And that has happened before. "Big hunks" of New Zealand’s dairy market disappeared almost overnight when Mexico joined the North American Free Trade Agreement, or Nafta.
"Almost overnight people were no longer interested in buying from us, so we just have to be in this game or we just won’t be able to compete."
At a simple level, what we gain from being first in the queue is the possibility of having a competitive advantage for a while and setting the FTA framework, rather than following bigger players and having to do a deal on their terms.
But for all those potential gold medal holders benefiting from China’s growth, there will be those going home with a wooden spoon.
And that could include all of us on one level or another.
China’s massive economy and huge increase in production is already thought to be drawing in more of the world’s resources, pushing up the price of oil, coal and steel.
Closer to home, the fear is that New Zealand’s manufacturing industry will suffer as China increases production and looks to export more.

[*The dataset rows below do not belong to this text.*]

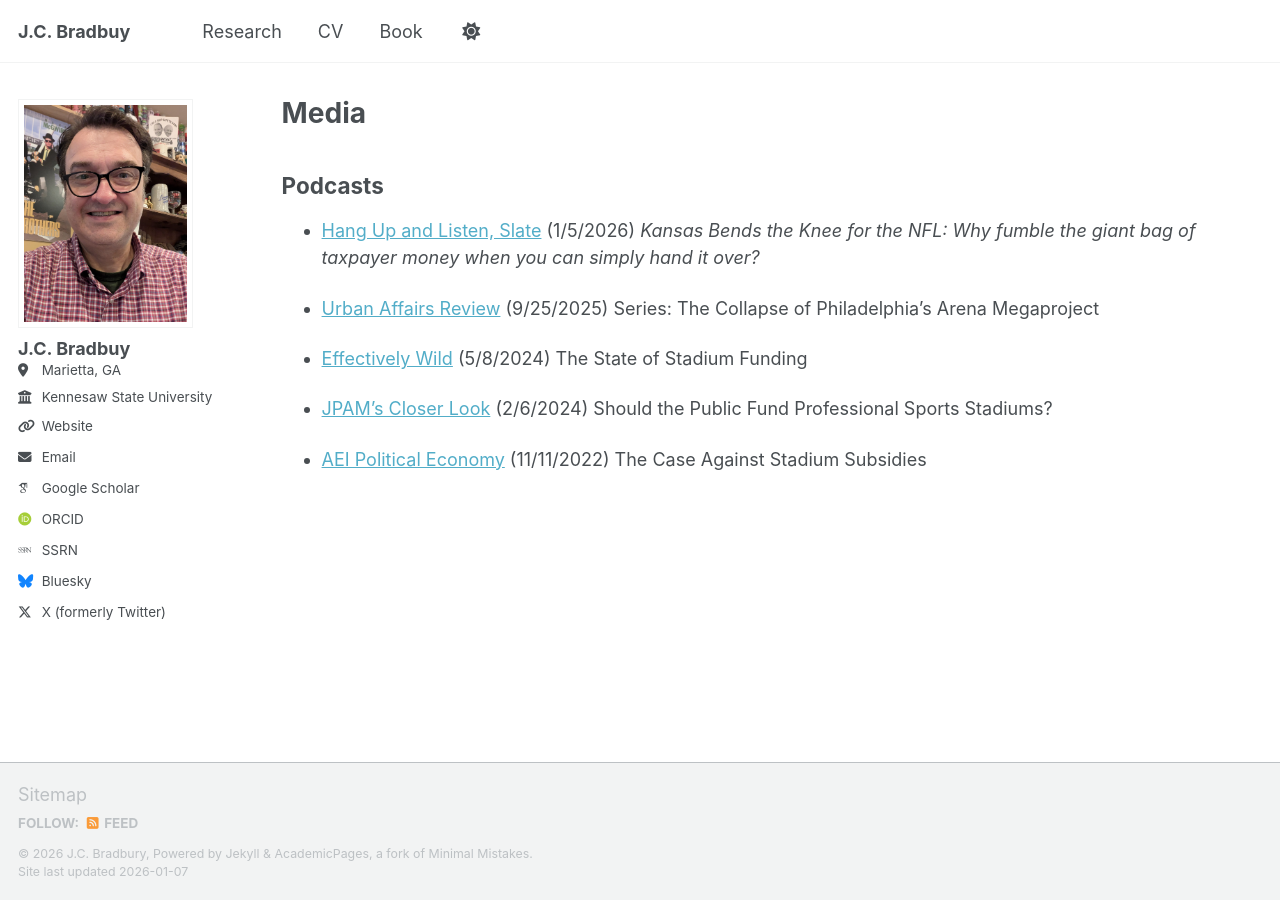
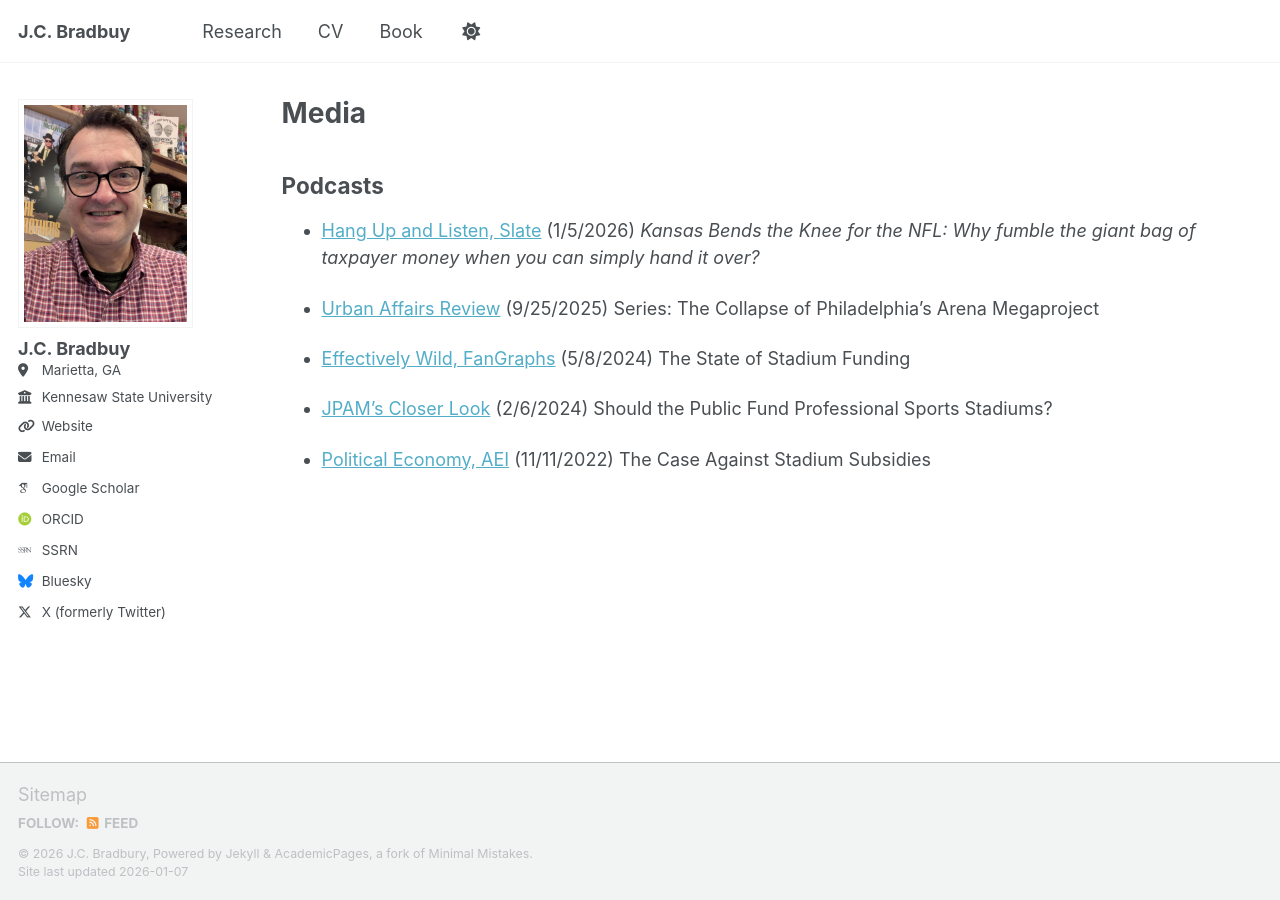
Before and after one commit to jcbradbury/jcbradbury.github.io, a Jekyll site: the page built from _pages/media.md, in a window 1280 px wide. Built offline with Jekyll 4.4.1, drawn with Linux system fonts in a browser that asks for light colours; some web fonts are replaced; a script bundle is joined from its source files by our own code; library files that are not in the unit come from our copies.

Commit message:
Update media.md

```diff
--- a/_pages/media.md
+++ b/_pages/media.md
@@ -11,8 +11,8 @@ published: true
 
 - [Urban Affairs Review](https://www.urbanaffairsreview.com/uar-archive/series-the-collapse-of-megaproject) (9/25/2025) Series: The Collapse of Philadelphia’s Arena Megaproject
 
-- [Effectively Wild](https://blogs.fangraphs.com/effectively-wild-episode-2161-the-state-of-stadium-funding/) (5/8/2024) The State of Stadium Funding
+- [Effectively Wild, FanGraphs](https://blogs.fangraphs.com/effectively-wild-episode-2161-the-state-of-stadium-funding/) (5/8/2024) The State of Stadium Funding
 
 - [JPAM's Closer Look](https://open.spotify.com/episode/3wi2wzYD8J2dQ8fgIV9xHh?si=p9VT-WK2R76DkR8jSTuhjA&nd=1&dlsi=5c3f4d25f3004dfb) (2/6/2024) Should the Public Fund Professional Sports Stadiums?
 
-- [AEI Political Economy](https://www.aei.org/podcast/j-c-bradbury-the-case-against-stadium-subsidies/) (11/11/2022) The Case Against Stadium Subsidies
+- [Political Economy, AEI](https://www.aei.org/podcast/j-c-bradbury-the-case-against-stadium-subsidies/) (11/11/2022) The Case Against Stadium Subsidies
```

This month, Wellington-based specialist lock maker Interlock brought forward a decision to close its manufacturing plant and move most of its production to China with the loss of 200 jobs.

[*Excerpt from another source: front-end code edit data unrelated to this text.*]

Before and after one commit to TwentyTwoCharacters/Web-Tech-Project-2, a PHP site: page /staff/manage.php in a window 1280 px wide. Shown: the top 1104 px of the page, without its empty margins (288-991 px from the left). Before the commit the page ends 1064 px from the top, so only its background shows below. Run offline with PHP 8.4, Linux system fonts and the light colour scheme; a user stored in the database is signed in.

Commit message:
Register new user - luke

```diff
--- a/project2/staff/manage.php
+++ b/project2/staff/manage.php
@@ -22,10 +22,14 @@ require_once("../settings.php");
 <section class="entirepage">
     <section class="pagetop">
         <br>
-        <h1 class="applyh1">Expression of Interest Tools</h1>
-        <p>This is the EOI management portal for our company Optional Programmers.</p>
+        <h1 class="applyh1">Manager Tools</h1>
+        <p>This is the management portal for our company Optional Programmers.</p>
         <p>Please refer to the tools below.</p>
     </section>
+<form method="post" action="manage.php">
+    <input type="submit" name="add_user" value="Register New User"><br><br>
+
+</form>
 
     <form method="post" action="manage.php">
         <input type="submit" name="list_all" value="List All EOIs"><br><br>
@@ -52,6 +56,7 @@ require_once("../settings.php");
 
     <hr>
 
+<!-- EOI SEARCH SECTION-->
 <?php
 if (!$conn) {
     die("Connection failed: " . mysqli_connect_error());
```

At the time, the company said the move was because of the strong Kiwi dollar but also to counter low-cost imports and the arrival of competing Chinese-sourced copies of Interlock products.
Last year, Tauranga-based Invensys moved production to China and more recently Wellington-based clothing maker Icebreaker announced it was doing the same thing.
The Government and pro-traders’ argument to the manufacturing threat is twofold.
First, they say New Zealand cannot hope to compete against countries such as China in the low-cost, high-volume arena and should concentrate on high-quality niche manufacturing.
Second, as the competition already exists, an FTA is likely to do more good than harm - particularly in areas such as taking action against copyright infringement, action that at the moment is fairly non-existent.
Taking a different stance is Green Party co-leader Rod Donald who opposes the China FTA, saying it will bring New Zealand manufacturing "to its knees".
Rather than enter a "race to the bottom", New Zealand should refuse to engage in talks with a country that has low wages and poor working conditions for many workers, he says.
And he has little time for the Government’s claim that New Zealand should move to niche, high-end manufacturing when those are just the kinds of businesses closing or retrenching.
"So where are the jobs being created to replace those being sacrificed?"
The outline of a deal is still probably years away but the Foreign Affairs and Trade Ministry’s initial report covers areas like tariffs, customs facilitation, inward investment, e-commerce, intellectual property, population mobility and trade in services such as tourism, education and financial and professional services.
Despite potential difficulties in some areas, Mr Sutton says New Zealand has done the hard yards in liberalising its own economy and is "well placed" to negotiate an ambitious outcome in the China FTA.
But it is also by no means a done deal.
"We have embarked with bilateral free trade agreements in the past and got to the point where we couldn’t reach agreement on terms beneficial to New Zealand and we didn’t proceed and that could happen in any bilateral FTA and we wouldn’t hesitate if the risks were too great or costs outweighed benefits."